▸ **Goal of the exercise**
Lines holding the string "type" are the ones to copy from this listing.

▸ **Data**
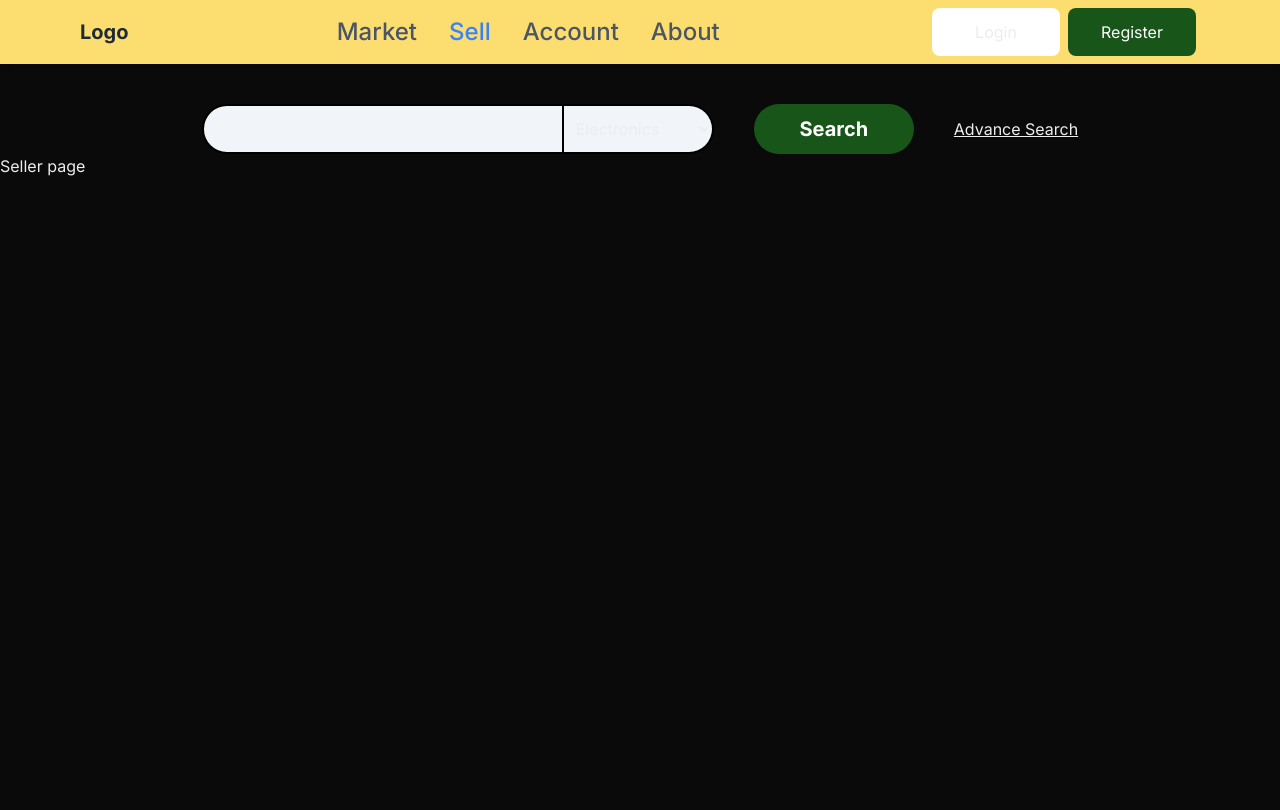
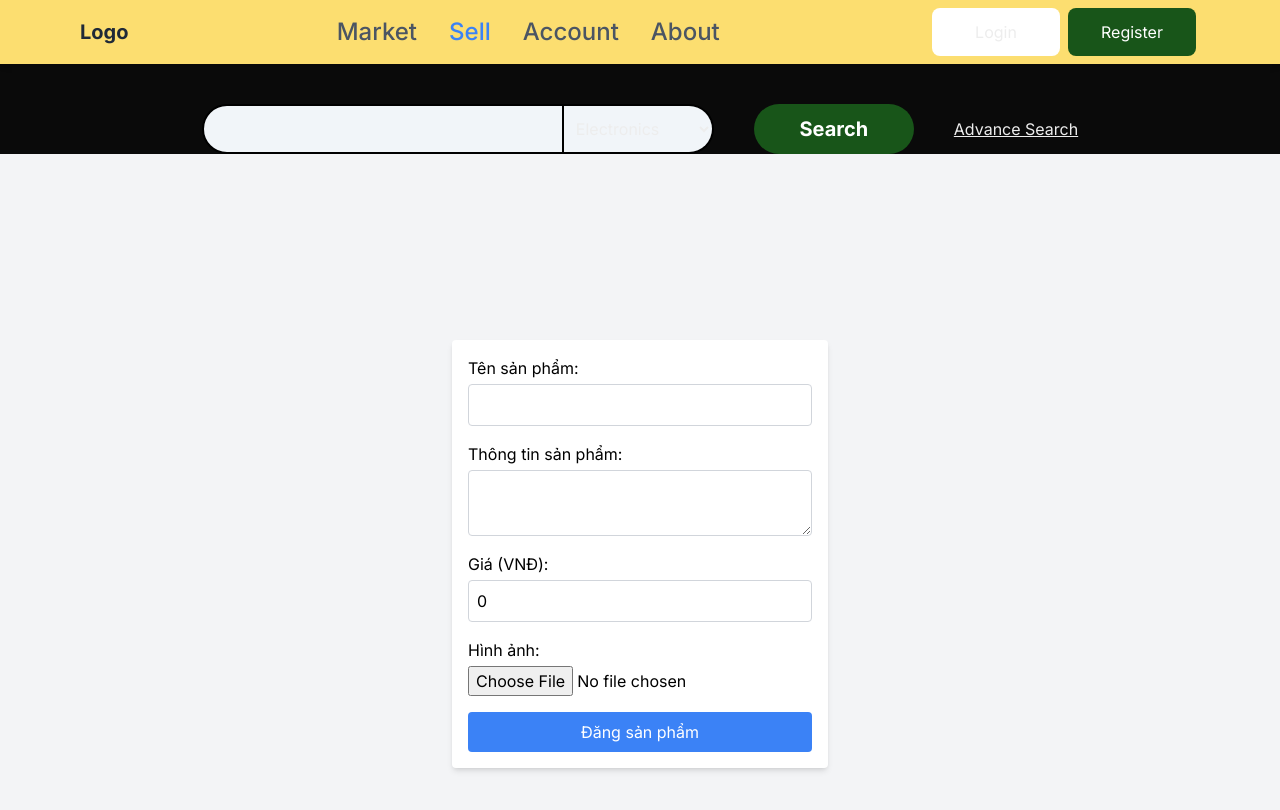
Before and after one commit to noless3011/e-commerce-fe, a Next.js app: page /sell in a window 1280 px wide. Shown: the top 810 px of the page. Built offline with nearby package versions, Linux system fonts and the light colour scheme.

Commit message:
thêm chức năng Sellpage

```diff
--- /dev/null
+++ b/src/app/(main)/sell/ProductForm.tsx
@@ -0,0 +1,99 @@
+'use client';
+
+import React, { useState } from 'react';
+
+interface Product {
+    name: string;
+    description: string;
+    price: number;
+    image: File | null;
+}
+
+const ProductForm: React.FC = () => {
+    const [product, setProduct] = useState<Product>({
+        name: '',
+        description: '',
+        price: 0,
+        image: null,
+    });
+
+    const handleInputChange = (e: React.ChangeEvent<HTMLInputElement | HTMLTextAreaElement>) => {
+        const { name, value } = e.target;
+        setProduct((prev) => ({
+            ...prev,
+            [name]: name === 'price' ? parseFloat(value) : value,
+        }));
+    };
+
+    const handleImageChange = (e: React.ChangeEvent<HTMLInputElement>) => {
+        const files = e.target.files;
+        if (files && files.length > 0) {
+            setProduct((prev) => ({ ...prev, image: files[0] }));
+        } else {
+            setProduct((prev) => ({ ...prev, image: null }));
+        }
+    };
+
+
+
+    const handleSubmit = (e: React.FormEvent) => {
+        e.preventDefault();
+        console.log(product);
+    };
+
+    return (
+        <form onSubmit={handleSubmit} className="flex flex-col space-y-4 p-4 max-w-md mx-auto text-black bg-white shadow-md rounded">
+            <label className="flex flex-col">
+                Tên sản phẩm:
+                <input
+                    type="text"
+                    name="name"
+                    value={product.name}
+                    onChange={handleInputChange}
+                    className="border border-gray-300 rounded p-2 mt-1"
+                    required
+                />
+            </label>
+
+            <label className="flex flex-col">
+                Thông tin sản phẩm:
+                <textarea
+                    name="description"
+                    value={product.description}
+                    onChange={handleInputChange}
+                    className="border border-gray-300 rounded p-2 mt-1"
+                    required
+                />
+            </label>
+
+            <label className="flex flex-col">
+                Giá (VNĐ):
+                <input
+                    type="number"
+                    name="price"
+                    value={product.price}
+                    onChange={handleInputChange}
+                    className="border border-gray-300 rounded p-2 mt-1"
+                    required
+                />
+            </label>
+
+            <label className="flex flex-col">
+                Hình ảnh:
+                <input
+                    type="file"
+                    accept="image/*"
+                    onChange={handleImageChange}
+                    className="mt-1"
+                    required
+                />
+            </label>
+
+            <button type="submit" className="bg-blue-500 text-white p-2 rounded mt-4">
+                Đăng sản phẩm
+            </button>
+        </form>
+    );
+};
+
+export default ProductForm;
--- a/src/app/(main)/sell/page.tsx
+++ b/src/app/(main)/sell/page.tsx
@@ -1,5 +1,12 @@
-export default function Page() {
-    return (<div>
-        Seller page
-    </div>)
-}
+import React from 'react';
+import ProductForm from './ProductForm';
+
+const AddProductPage: React.FC = () => {
+    return (
+        <div className="min-h-screen flex items-center justify-center bg-gray-100">
+            <ProductForm />
+        </div>
+    );
+};
+
+export default AddProductPage;
```
Also changed, not shown: 1 other file (tests, documents, lock files or other folders).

▸ **Response**
+                    type="text"
+                    type="number"
+                    type="file"
+            <button type="submit" className="bg-blue-500 text-white p-2 rounded mt-4">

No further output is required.